# [Your instructions]
Going through the entries below, tally the lines that hold the word "Button" and state the result alone.

# [Task material]
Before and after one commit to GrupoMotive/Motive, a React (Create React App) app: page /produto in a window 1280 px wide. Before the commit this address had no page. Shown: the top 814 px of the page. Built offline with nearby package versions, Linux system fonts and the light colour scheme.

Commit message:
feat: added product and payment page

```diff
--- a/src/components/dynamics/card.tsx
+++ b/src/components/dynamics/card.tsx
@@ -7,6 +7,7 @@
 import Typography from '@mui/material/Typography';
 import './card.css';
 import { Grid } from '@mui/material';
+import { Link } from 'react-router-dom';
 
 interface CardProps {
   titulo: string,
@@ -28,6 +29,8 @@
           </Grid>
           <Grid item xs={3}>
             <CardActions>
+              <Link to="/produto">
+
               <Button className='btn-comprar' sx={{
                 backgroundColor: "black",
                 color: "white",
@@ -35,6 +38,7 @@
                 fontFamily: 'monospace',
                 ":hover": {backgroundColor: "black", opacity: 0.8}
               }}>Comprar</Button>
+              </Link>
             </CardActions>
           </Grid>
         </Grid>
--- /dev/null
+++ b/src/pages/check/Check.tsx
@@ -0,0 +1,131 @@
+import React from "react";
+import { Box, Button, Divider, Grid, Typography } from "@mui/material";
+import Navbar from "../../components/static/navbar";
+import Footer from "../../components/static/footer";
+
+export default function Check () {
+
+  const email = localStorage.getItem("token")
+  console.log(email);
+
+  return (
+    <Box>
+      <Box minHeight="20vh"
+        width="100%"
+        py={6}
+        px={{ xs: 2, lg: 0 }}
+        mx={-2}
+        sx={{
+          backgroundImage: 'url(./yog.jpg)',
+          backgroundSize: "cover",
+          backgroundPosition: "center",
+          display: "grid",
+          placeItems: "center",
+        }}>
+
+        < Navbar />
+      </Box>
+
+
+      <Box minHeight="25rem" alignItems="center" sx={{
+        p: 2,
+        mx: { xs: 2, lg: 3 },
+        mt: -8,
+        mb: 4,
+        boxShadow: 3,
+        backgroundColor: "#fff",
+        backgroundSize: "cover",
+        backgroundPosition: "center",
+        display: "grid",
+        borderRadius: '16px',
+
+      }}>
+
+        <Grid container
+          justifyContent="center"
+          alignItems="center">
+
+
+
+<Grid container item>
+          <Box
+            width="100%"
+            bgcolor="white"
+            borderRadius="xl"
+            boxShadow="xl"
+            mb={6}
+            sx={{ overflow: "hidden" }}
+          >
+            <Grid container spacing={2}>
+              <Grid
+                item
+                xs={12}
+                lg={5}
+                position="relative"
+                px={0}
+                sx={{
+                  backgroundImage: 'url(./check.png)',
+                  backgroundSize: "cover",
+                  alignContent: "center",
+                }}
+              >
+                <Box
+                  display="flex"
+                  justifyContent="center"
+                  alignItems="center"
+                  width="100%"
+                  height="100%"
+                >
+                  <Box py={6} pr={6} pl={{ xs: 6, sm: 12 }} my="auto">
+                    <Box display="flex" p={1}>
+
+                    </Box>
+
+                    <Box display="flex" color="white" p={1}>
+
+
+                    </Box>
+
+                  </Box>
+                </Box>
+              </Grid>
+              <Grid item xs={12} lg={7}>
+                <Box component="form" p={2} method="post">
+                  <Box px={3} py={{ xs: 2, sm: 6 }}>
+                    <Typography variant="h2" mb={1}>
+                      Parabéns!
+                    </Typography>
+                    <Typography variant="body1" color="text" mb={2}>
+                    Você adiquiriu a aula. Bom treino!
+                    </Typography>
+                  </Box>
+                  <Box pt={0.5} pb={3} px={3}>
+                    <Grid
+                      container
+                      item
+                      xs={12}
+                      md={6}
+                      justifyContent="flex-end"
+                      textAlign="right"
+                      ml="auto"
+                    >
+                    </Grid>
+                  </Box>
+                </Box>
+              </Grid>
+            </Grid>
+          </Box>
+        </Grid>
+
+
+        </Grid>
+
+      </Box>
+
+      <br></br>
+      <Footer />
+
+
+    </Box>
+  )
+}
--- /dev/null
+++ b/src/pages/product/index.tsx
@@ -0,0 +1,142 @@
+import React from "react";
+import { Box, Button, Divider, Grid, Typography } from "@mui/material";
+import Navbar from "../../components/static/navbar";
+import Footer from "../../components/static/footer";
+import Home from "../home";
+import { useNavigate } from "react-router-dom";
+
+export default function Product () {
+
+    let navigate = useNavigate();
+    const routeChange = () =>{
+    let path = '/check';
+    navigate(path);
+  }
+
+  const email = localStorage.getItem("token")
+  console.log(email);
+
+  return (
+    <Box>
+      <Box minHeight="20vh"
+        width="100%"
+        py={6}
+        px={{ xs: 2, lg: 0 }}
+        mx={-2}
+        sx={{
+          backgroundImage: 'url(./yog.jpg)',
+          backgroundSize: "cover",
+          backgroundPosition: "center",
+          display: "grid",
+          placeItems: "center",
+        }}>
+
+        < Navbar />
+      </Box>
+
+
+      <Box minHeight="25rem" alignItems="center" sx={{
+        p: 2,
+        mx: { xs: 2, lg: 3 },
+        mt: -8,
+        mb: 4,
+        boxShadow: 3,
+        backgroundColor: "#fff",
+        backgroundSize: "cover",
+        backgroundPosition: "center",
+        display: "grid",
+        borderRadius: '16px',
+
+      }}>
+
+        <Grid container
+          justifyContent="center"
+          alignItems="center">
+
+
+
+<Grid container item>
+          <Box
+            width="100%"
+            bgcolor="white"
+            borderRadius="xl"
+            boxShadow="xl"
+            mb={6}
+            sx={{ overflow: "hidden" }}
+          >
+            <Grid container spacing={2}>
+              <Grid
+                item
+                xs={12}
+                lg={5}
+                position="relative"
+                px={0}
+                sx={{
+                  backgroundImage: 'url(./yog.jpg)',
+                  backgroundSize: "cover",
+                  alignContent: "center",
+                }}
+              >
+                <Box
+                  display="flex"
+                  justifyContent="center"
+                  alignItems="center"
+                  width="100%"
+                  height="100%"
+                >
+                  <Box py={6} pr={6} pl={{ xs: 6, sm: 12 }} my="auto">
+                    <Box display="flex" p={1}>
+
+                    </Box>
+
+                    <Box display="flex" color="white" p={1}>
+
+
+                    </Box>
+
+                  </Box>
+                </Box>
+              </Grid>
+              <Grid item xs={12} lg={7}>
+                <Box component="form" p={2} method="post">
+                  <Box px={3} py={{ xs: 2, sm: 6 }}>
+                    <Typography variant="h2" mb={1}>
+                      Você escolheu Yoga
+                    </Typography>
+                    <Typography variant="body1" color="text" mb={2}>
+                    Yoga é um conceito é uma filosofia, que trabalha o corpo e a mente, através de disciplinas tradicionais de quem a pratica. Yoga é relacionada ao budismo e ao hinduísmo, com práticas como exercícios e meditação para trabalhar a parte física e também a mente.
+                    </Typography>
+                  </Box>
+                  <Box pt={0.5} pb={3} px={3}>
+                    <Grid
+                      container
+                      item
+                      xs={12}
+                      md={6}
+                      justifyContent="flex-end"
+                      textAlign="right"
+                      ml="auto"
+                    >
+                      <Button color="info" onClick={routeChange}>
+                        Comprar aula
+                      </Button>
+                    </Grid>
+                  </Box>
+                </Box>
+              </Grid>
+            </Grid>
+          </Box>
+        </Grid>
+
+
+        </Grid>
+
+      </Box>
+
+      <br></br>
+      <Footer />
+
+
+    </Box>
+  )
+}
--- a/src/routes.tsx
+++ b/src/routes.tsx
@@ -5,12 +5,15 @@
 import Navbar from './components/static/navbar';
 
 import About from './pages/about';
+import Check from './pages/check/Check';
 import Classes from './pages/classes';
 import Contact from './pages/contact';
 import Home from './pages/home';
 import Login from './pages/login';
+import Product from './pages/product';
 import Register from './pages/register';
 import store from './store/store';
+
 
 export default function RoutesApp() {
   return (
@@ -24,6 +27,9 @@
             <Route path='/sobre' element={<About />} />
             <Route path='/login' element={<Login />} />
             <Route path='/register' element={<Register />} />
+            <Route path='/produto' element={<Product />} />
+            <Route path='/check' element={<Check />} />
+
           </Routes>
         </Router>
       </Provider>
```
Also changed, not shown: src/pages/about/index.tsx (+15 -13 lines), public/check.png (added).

---

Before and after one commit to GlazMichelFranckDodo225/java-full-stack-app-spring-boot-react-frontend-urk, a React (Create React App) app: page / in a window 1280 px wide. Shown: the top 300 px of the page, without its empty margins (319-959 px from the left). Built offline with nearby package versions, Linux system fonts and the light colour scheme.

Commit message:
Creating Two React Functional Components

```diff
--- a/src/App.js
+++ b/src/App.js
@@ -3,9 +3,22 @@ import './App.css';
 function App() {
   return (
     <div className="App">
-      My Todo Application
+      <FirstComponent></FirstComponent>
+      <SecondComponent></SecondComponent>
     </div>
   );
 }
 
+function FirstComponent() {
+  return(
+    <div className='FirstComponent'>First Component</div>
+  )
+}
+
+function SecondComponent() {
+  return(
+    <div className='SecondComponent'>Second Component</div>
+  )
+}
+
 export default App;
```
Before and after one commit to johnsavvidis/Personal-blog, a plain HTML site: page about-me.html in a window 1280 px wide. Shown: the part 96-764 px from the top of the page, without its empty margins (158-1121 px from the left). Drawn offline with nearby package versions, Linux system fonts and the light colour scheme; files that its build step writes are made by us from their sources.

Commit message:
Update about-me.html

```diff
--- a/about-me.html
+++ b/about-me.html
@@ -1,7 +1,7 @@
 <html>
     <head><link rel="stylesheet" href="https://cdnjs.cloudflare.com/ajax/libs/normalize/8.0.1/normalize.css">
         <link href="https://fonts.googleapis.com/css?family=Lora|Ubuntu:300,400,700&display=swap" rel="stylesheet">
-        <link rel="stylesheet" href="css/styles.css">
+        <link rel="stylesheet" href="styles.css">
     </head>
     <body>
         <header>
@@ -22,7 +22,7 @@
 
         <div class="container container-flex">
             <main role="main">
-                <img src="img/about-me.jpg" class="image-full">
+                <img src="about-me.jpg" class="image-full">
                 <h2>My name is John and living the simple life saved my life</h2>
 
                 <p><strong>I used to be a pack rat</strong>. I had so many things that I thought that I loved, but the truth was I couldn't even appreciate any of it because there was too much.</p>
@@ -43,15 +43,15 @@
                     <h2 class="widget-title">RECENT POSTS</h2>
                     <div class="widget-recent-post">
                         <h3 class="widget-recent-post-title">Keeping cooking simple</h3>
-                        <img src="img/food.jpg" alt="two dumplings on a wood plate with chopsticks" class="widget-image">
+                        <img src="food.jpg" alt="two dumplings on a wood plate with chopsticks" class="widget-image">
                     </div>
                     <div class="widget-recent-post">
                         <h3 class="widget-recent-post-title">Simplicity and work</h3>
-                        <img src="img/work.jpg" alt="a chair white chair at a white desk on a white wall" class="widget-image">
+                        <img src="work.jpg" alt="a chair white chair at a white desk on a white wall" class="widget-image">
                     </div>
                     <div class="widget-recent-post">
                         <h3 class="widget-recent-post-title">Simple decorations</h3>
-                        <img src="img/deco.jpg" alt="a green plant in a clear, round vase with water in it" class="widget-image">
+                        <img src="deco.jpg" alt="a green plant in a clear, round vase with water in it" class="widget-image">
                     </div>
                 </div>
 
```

...

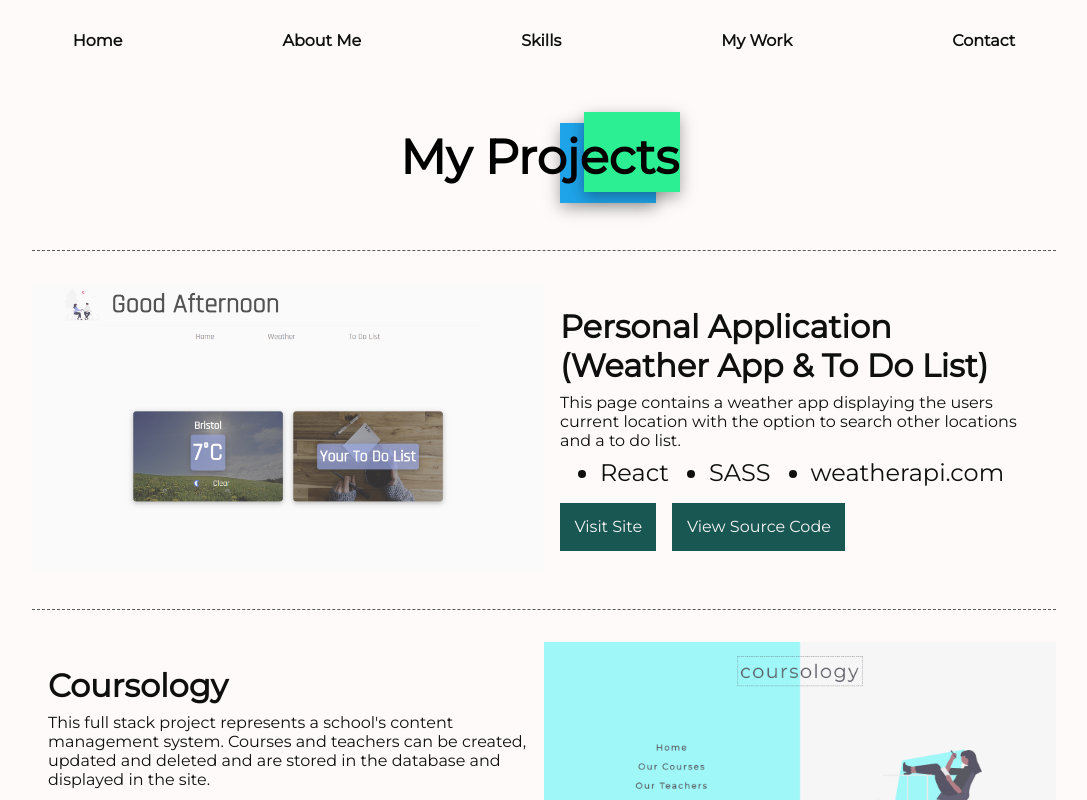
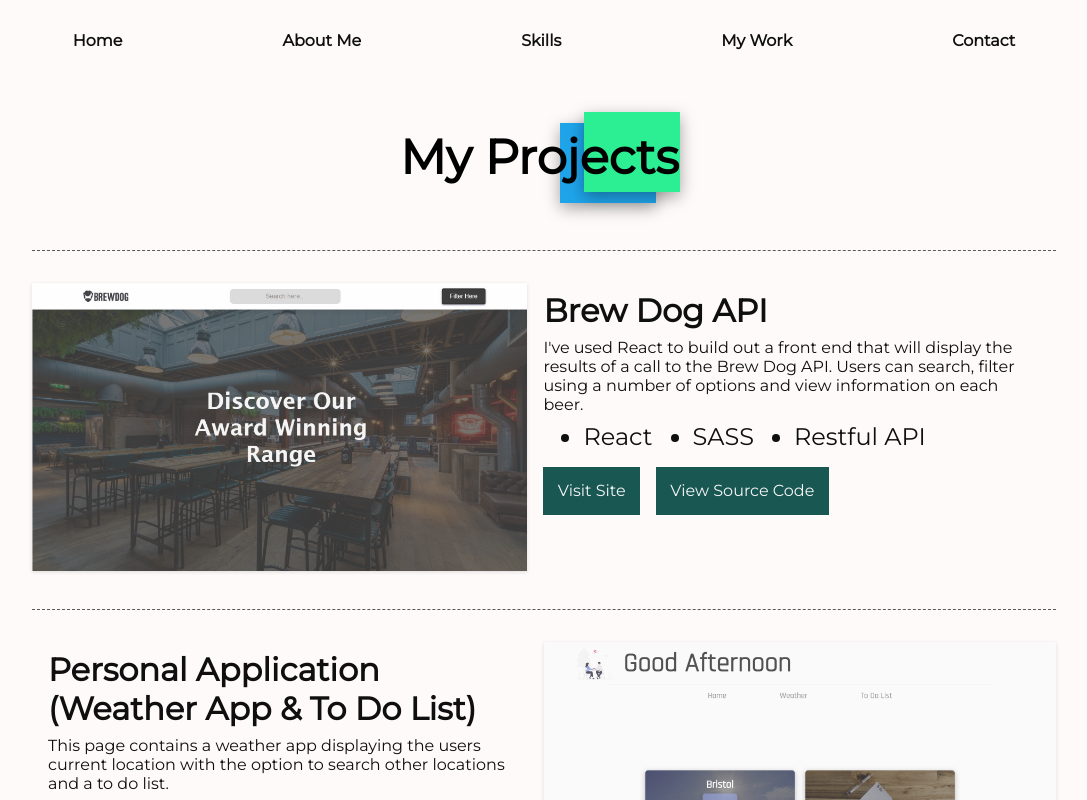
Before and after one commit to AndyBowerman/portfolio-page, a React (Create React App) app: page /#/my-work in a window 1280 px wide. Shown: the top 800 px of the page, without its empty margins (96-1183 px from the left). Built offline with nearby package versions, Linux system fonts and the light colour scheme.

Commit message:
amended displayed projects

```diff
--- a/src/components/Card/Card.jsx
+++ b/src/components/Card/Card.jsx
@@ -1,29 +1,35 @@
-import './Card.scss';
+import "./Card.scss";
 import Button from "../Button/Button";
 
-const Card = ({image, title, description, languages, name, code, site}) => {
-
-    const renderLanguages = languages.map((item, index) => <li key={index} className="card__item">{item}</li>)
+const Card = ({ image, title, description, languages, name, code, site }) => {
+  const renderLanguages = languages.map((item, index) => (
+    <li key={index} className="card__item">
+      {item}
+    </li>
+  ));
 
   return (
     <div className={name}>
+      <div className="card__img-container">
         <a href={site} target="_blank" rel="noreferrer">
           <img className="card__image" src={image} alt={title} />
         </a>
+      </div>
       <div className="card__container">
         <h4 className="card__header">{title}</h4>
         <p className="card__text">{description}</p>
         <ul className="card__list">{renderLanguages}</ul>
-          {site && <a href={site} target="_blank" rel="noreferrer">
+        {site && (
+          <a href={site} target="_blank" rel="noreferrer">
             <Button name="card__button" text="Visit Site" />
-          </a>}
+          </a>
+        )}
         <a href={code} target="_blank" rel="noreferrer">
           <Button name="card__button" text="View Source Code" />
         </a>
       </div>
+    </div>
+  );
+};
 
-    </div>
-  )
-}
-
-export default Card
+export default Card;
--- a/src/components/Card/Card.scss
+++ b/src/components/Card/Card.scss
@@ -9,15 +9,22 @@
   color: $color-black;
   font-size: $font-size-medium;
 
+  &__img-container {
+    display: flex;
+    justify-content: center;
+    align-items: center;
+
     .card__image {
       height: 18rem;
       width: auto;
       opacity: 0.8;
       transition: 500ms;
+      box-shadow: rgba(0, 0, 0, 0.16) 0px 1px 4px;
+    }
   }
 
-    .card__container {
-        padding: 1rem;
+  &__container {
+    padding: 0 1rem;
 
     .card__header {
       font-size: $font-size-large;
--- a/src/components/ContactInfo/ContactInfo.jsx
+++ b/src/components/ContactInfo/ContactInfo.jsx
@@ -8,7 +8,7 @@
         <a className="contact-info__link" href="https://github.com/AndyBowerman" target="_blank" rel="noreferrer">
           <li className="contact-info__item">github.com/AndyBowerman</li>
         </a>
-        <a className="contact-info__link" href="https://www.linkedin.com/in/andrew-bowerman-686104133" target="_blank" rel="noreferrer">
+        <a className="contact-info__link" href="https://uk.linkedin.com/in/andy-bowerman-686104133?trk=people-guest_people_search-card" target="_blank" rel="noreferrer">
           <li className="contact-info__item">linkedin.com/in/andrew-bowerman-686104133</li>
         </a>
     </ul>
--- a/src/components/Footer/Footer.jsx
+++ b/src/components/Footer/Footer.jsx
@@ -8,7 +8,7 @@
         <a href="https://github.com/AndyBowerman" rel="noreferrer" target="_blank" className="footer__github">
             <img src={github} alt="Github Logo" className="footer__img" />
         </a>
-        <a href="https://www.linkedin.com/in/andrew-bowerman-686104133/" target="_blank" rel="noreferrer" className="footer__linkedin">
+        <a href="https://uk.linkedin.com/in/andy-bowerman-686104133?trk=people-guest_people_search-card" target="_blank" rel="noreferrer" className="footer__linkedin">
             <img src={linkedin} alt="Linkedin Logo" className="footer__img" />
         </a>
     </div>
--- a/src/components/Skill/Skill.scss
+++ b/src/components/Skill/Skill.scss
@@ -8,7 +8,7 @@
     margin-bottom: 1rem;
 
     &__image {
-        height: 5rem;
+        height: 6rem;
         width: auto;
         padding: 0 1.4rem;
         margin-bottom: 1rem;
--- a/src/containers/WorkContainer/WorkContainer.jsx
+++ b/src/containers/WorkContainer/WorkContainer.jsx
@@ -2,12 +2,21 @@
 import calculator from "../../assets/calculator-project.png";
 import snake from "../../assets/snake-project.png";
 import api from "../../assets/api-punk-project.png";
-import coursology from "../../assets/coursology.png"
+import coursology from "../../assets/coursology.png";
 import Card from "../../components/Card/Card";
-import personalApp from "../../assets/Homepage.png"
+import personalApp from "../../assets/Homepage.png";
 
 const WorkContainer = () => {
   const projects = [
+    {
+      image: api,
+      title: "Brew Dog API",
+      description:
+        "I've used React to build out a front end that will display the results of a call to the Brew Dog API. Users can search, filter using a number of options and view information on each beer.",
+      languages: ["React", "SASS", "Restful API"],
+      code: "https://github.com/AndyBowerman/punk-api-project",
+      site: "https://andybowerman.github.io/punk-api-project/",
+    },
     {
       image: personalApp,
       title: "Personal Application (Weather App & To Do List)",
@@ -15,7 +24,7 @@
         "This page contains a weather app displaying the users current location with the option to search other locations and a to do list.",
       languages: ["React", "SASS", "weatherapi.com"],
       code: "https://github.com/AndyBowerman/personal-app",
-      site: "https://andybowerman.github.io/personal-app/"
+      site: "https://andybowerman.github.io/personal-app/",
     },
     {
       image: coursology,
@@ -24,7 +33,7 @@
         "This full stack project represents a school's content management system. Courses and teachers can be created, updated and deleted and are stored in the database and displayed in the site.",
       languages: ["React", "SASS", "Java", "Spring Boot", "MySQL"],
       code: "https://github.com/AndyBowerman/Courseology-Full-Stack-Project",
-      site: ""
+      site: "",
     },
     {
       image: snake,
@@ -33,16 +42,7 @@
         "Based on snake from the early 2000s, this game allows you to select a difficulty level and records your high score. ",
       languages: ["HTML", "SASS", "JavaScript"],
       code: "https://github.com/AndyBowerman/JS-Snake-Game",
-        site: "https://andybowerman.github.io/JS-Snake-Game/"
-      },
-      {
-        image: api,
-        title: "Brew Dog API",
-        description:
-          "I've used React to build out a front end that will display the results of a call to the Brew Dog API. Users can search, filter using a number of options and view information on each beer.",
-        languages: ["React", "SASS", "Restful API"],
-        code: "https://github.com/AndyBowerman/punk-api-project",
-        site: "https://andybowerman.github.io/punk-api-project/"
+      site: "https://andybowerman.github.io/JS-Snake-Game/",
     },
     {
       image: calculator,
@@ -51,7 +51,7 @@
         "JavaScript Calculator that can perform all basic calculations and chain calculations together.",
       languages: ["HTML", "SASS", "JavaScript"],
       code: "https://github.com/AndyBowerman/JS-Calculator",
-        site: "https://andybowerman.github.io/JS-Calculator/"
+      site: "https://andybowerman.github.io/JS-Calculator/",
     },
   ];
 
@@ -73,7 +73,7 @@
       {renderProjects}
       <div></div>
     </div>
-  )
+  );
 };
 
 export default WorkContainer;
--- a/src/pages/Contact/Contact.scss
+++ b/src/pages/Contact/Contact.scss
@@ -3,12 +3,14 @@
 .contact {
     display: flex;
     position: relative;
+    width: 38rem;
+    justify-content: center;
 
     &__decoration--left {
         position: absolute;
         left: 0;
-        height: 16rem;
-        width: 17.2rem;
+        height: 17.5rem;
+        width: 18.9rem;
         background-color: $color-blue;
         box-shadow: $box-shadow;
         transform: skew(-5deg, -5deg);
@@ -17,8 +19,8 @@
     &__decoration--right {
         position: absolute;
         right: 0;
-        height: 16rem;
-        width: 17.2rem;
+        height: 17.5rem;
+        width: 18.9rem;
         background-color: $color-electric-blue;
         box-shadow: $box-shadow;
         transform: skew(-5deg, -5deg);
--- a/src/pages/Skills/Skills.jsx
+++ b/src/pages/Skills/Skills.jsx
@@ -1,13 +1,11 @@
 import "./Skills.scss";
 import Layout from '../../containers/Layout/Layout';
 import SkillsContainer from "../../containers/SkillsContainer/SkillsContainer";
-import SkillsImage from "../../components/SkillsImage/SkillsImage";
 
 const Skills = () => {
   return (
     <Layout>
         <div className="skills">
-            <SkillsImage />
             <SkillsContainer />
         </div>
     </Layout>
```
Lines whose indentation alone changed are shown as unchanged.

# [Response for this exercise]
9